Due to the location of the hive file it’d seem initially difficult to exploit this as a normal user as you can’t introduce a NTFS mount point in a parent path as you can’t delete/rename the existing hive files while the user is logged in. On newer versions of Windows with Developer Mode enabled you could create NTFS symbolic links but we’ve got to assume that this setting wouldn’t be enabled by default. It turns out looking at the call to IoCreateFileEx in CLFS that it doesn’t specify either FILE_DIRECTORY_FILE or FILE_NON_DIRECTORY_FILE which means it’s exploitable by abusing mount points as if it were a file level symbolic link (as documented in https://googleprojectzero.blogspot.com/2017/08/windows-exploitation-tricks-arbitrary.html). The file is created with the security descriptor of the original hive/transaction log which means the user can write to the created file.
However this only works until 1803 which fixes this behavior and blocks reparsing from a mount point to a normal file. I’ve not investigated in depth but based on the flags set in the call in Process Monitor this “fix” works by setting the FILE_DIRECTORY_FILE in the parse context if a mount point is encountered before the driver returns STATUS_REPARSE. Ironically this behavior works in our favor, as the call is a FILE_CREATE disposition call then the file doesn’t exist anyway and by dropping a mount point named appropriately the CLFS code will create an arbitrary directory even though the code didn’t originally specify that requirement. Once CLFS realizes it’s created a directory (or at least something it can’t write to) it tries to back out and deletes the new directory, however if we’re quick we can write a file to the new directory (again as the security descriptor grants us access) which makes the delete operation fail. We can then use the directory to get system privileges, such as through abusing the DiagnosticsHub Collector Service.

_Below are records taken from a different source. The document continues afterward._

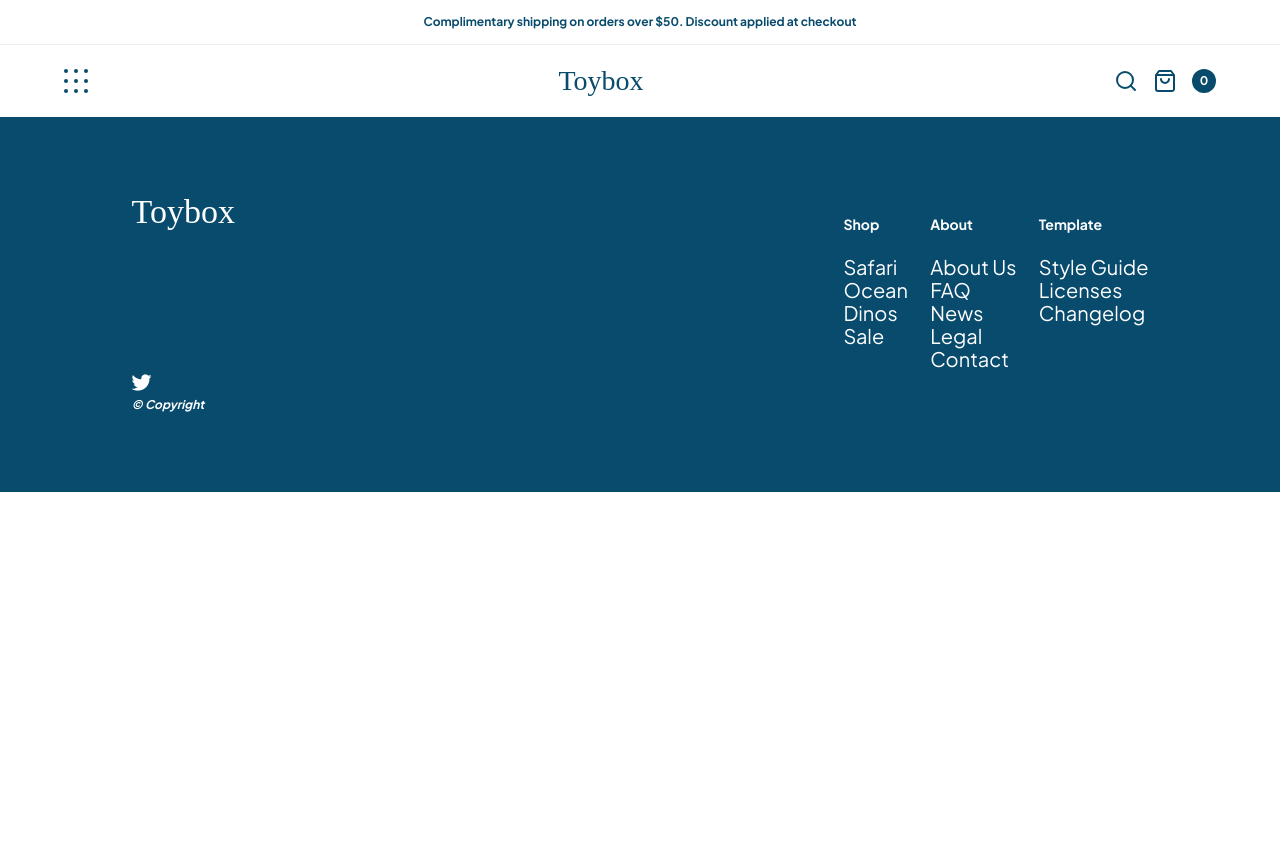
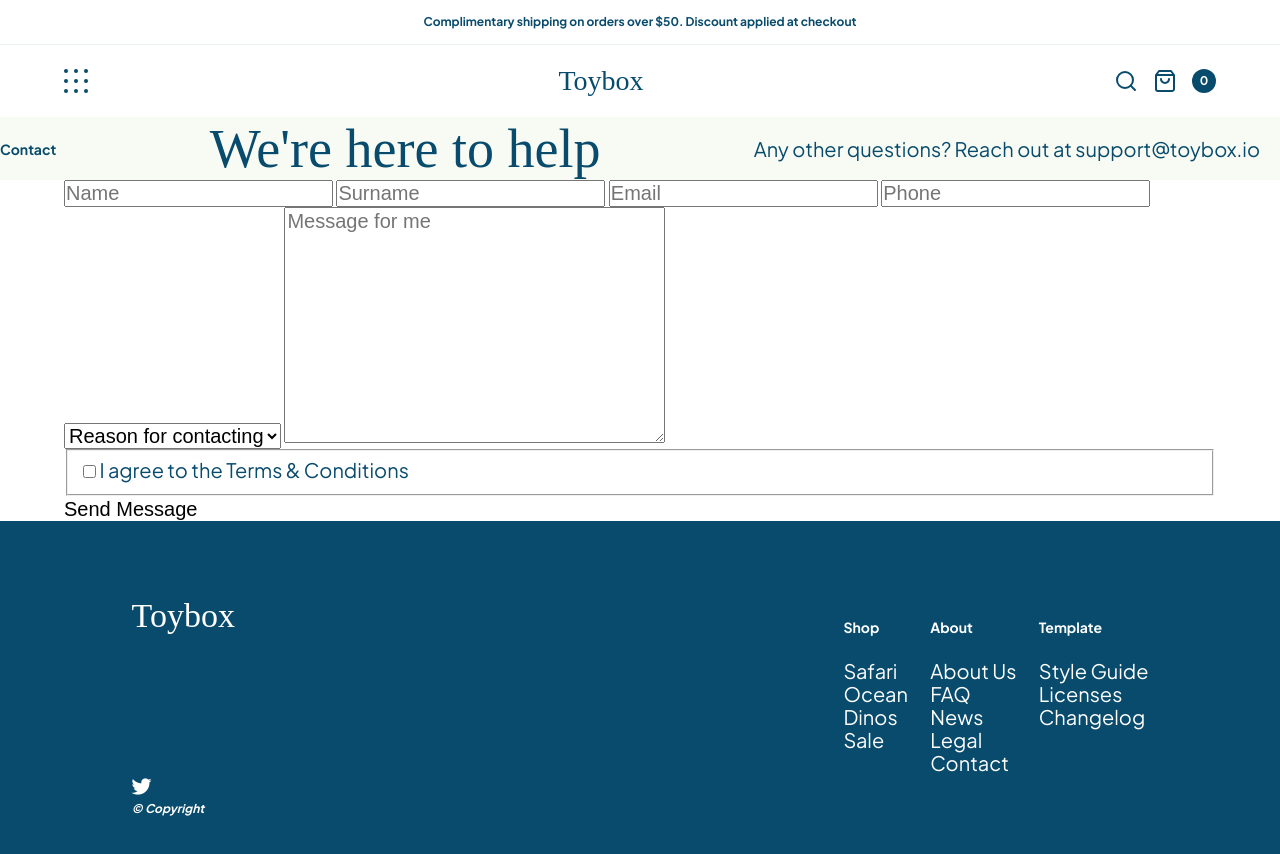
Before and after one commit to alicetoronto/toybox-code-along, a plain HTML site: page contact.html in a window 1280 px wide. Before the commit the page ends 800 px from the top, so only its background shows below. Drawn offline with Linux system fonts and the light colour scheme; files whose address does not match are found by name; a web font is replaced by a local one.

Commit message:
added header and form html

```diff
--- a/contact.html
+++ b/contact.html
@@ -54,7 +54,7 @@
                 </nav>
             </div>
             <!-- NavBar -->
-            <a href="#home" class="logo">
+            <a href="./index.html" class="logo">
                 <h1>Toybox</h1>
             </a>
 
@@ -72,11 +72,53 @@
             </div>
         </div> <!-- end of wrapper -->
     </nav>
+<!-- header -->
+    <header class="contactHeader">
+        <div class="wrapper">
+            <h5>Contact</h5>
+            <h3>We're here to help</h3>
+            <p>Any other questions? Reach out at <a href="mailto:">support@toybox.io</a></p>
+        </div>
+    </header>
+    <main class="contact" id="mainContent">
+        <div class="wrapper">
+            <form action="">
+                <label for="name" class="sr-only">Name</label>
+                <input type="text" id="name" placeholder="Name">
+
+                <label for="surname" class="sr-only">Surname</label>
+                <input type="text" id="surname" placeholder="Surname">
+
+                <label for="email" class="sr-only">Email</label>
+                <input type="email" id="email" placeholder="Email">
+
+                <label for="phone" class="sr-only">Phone</label>
+                <input type="tel" id="phone" placeholder="Phone">
+
+                <select name="reason" id="reason">
+                    <option value="placeholder" disabled selected>Reason for contacting</option>
+                    <option value="refund">Refund request</option>
+                    <option value="status">Order status update</option>
+                    <option value="praise">Praise!</option>
+                    <option value="complaint">General concerns</option>
+                </select>
+
+                <label for="message" class="sr-only">Message for me</label>
+                <textarea id="message" cols="30" rows="10" placeholder="Message for me"></textarea>
+
+                <fieldset>
+                    <input type="checkbox" id="terms">
+                    <label for="terms">I agree to the Terms & Conditions</label>
+                </fieldset>
+                <button type="submit">Send Message</button>
+            </form>
+        </div>
+    </main>
     <footer class="footer" id="footer">
         <div class="wrapper">
             <div class="footerFlexContainer">
                 <!-- Logo -->
-                <a href="#" class="logo">
+                <a href="./index.html" class="logo">
                     <h4>Toybox</h4>
                 </a>
                 <!-- Footer nav container -->
```
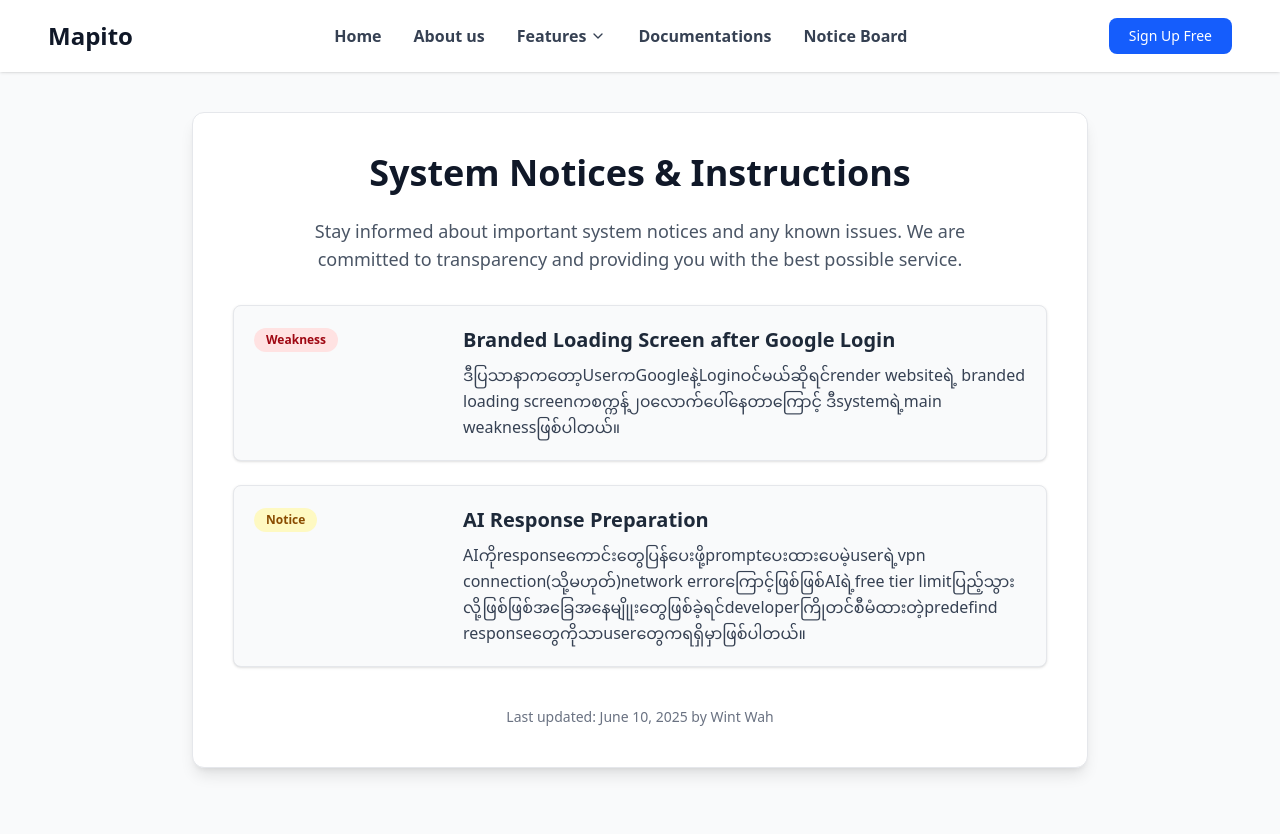
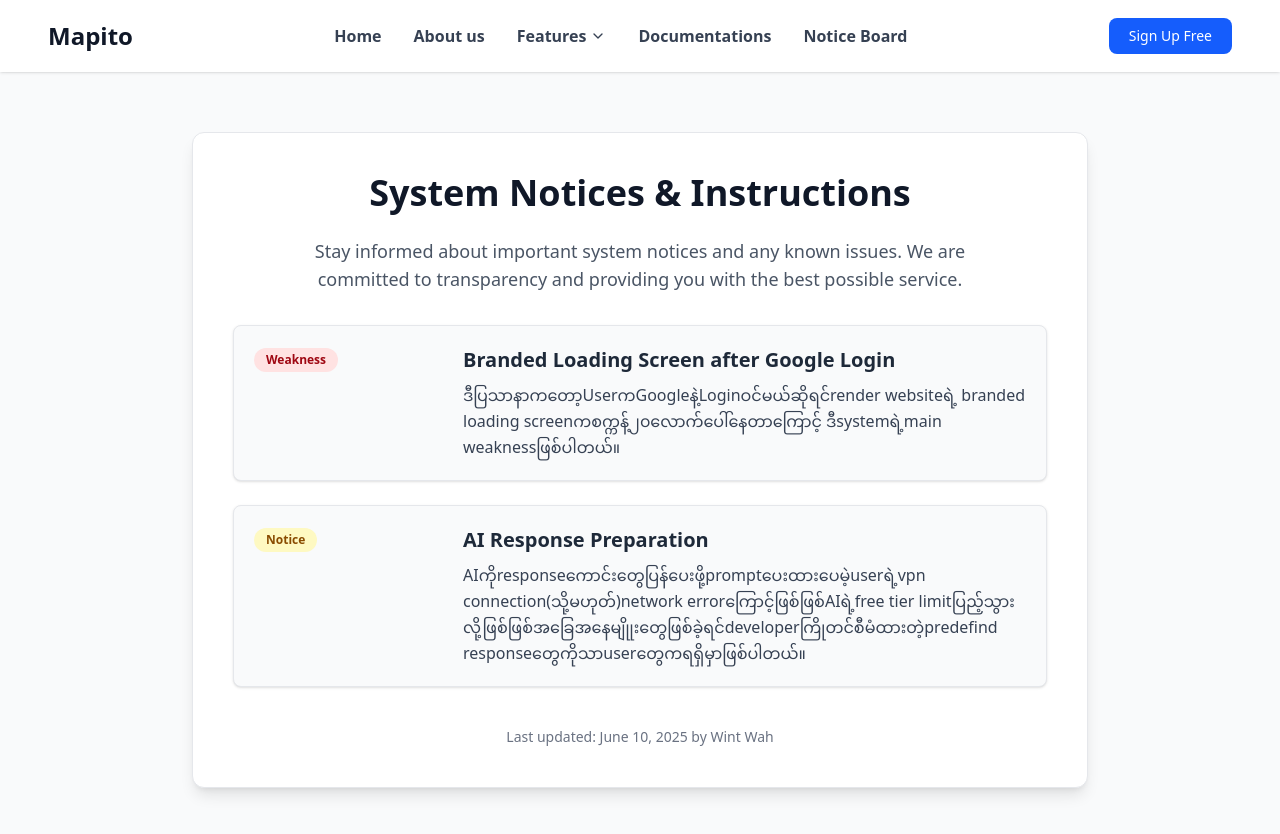
Before and after one commit to wintwah243/Mapito, a React (Vite) app in the folder mapito/: page /notice in a window 1280 px wide. Shown: the top 834 px of the page. Built offline with nearby package versions, Linux system fonts and the light colour scheme.

Commit message:
ui update

```diff
--- a/mapito/src/components/News.jsx
+++ b/mapito/src/components/News.jsx
@@ -36,7 +36,7 @@ export default function News() {
     };
 
     return (
-        <section className="min-h-screen mt-10 bg-gray-50 flex items-center justify-center p-4 sm:p-6 lg:p-8">
+        <section className="min-h-screen mt-15 bg-gray-50 flex items-center justify-center p-4 sm:p-6 lg:p-8">
             <LandingNavbar />
         <div>
             <div className="w-full max-w-4xl bg-white rounded-xl shadow-lg p-6 sm:p-8 md:p-10 border border-gray-200">
```
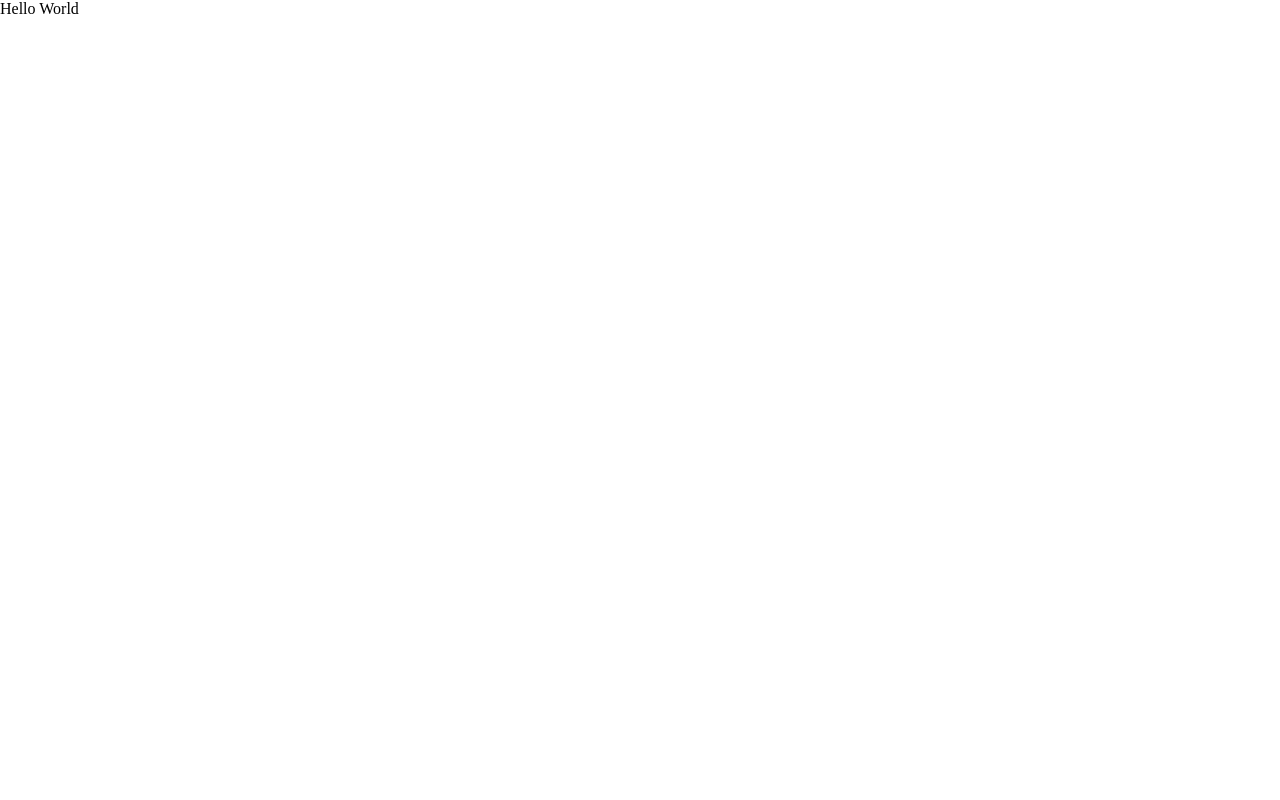
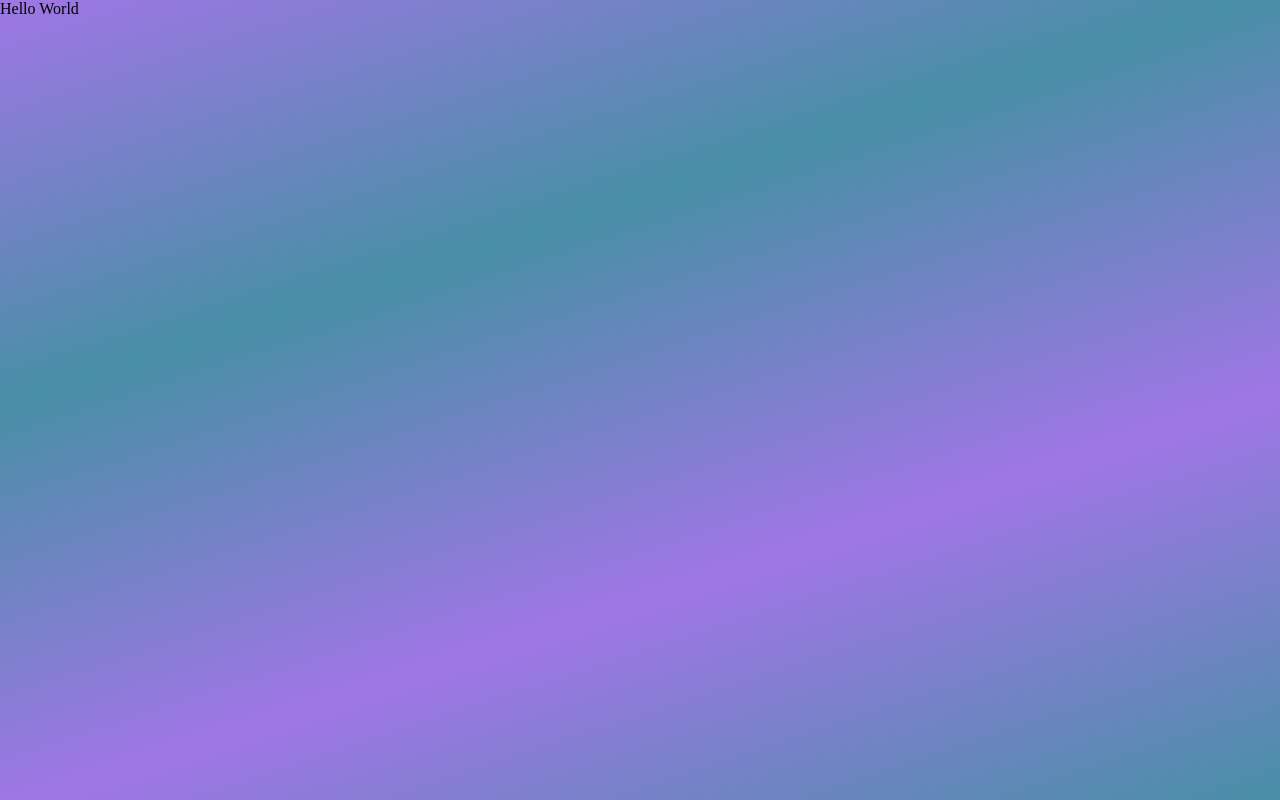
Before and after one commit to MBisovskyi/Music_Library-frontend-, a React (Create React App) app: page / in a window 1280 px wide. Built offline with nearby package versions, Linux system fonts and the light colour scheme.

Commit message:
Components folders and .jsx and .css files created + .css connected to .jsx files

```diff
--- a/public/index.html
+++ b/public/index.html
@@ -2,14 +2,7 @@
 <html lang="en">
   <head>
     <meta charset="utf-8" />
-    <link rel="icon" href="%PUBLIC_URL%/favicon.ico" />
-    <meta name="viewport" content="width=device-width, initial-scale=1" />
-    <meta name="theme-color" content="#000000" />
-    <meta
-      name="description"
-      content="Web site created using create-react-app"
-    />
-    <title>React App</title>
+    <title>MusiColl</title>
   </head>
   <body>
     <div id="root"></div>
--- a/src/App.css
+++ b/src/App.css
@@ -1,3 +1,15 @@
 * {
   margin: 0;
 }
+
+.app {
+  width: 100vw;
+  height: 100vh;
+  background: linear-gradient(
+    0.45turn,
+    rgba(149, 103, 227, 0.9),
+    rgba(52, 131, 156, 0.9),
+    rgba(149, 103, 227, 0.9),
+    rgba(52, 131, 156, 0.9)
+  );
+}
--- a/src/App.js
+++ b/src/App.js
@@ -2,7 +2,7 @@ import "./App.css";
 
 function App() {
   return (
-    <div className="App">
+    <div className="app">
       <p>Hello World</p>
     </div>
   );
--- /dev/null
+++ b/src/Components/DisplayMusic/DisplayMusic.jsx
@@ -0,0 +1 @@
+import "./DisplayMusic.css";
--- /dev/null
+++ b/src/Components/NavBar/NavBar.jsx
@@ -0,0 +1 @@
+import "./NavBar.css";
--- /dev/null
+++ b/src/Components/SearchField/SearchField.jsx
@@ -0,0 +1 @@
+import "./SearchField.css";
```
Also changed, not shown: src/Components/DisplayMusic/DisplayMusic.css (added), src/Components/NavBar/NavBar.css (added), src/Components/SearchField/SearchField.css (added).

Funnily enough I think prior to 1803 this would be harder to exploit as the transaction logs seem to be deleted when the user logs out and it wouldn’t be possible to modify the contents of the newly created arbitrary file as it only allows read sharing. An unexpected consequence of a security mitigation it seems.
Fixing wise there’s at least two things you could do. Firstly the generated name is under control of the kernel and so could be more random to prevent resource planting attacks. You could also modify CLFS to specify explicitly FILE_NON_DIRECTORY_FILE and maybe FILE_OPEN_REPARSE_POINT to prevent abuse of mount points and even symbolic links if the target is an NTFS symbolic link.
Proof of Concept:
I’ve provided a PoC as a C# project. It will use the vulnerability to create an arbitrary directory (on 1809 at least). Note that you’re likely to need at least two CPUs for the exploit to be successful as it requires winning the race between the directory being created and then being deleted. Note that if you get an error stating the transaction log file was full then it failed to capture the directory. Try running the PoC again as it should be possible to run it multiple times without significant consequence (although the transaction functionality of the user’s registry _might_ be broken).
1) Compile the C# project. It’ll need to pull NtApiDotNet from NuGet to build.
2) As a normal user run the PoC passing the name of a directory to create
3) The PoC should print the opened directory and granted access.
The file creation
The arbitrary directory was created and is writable by the current user.
Proof of Concept:
# 0day.today [2019-06-26] #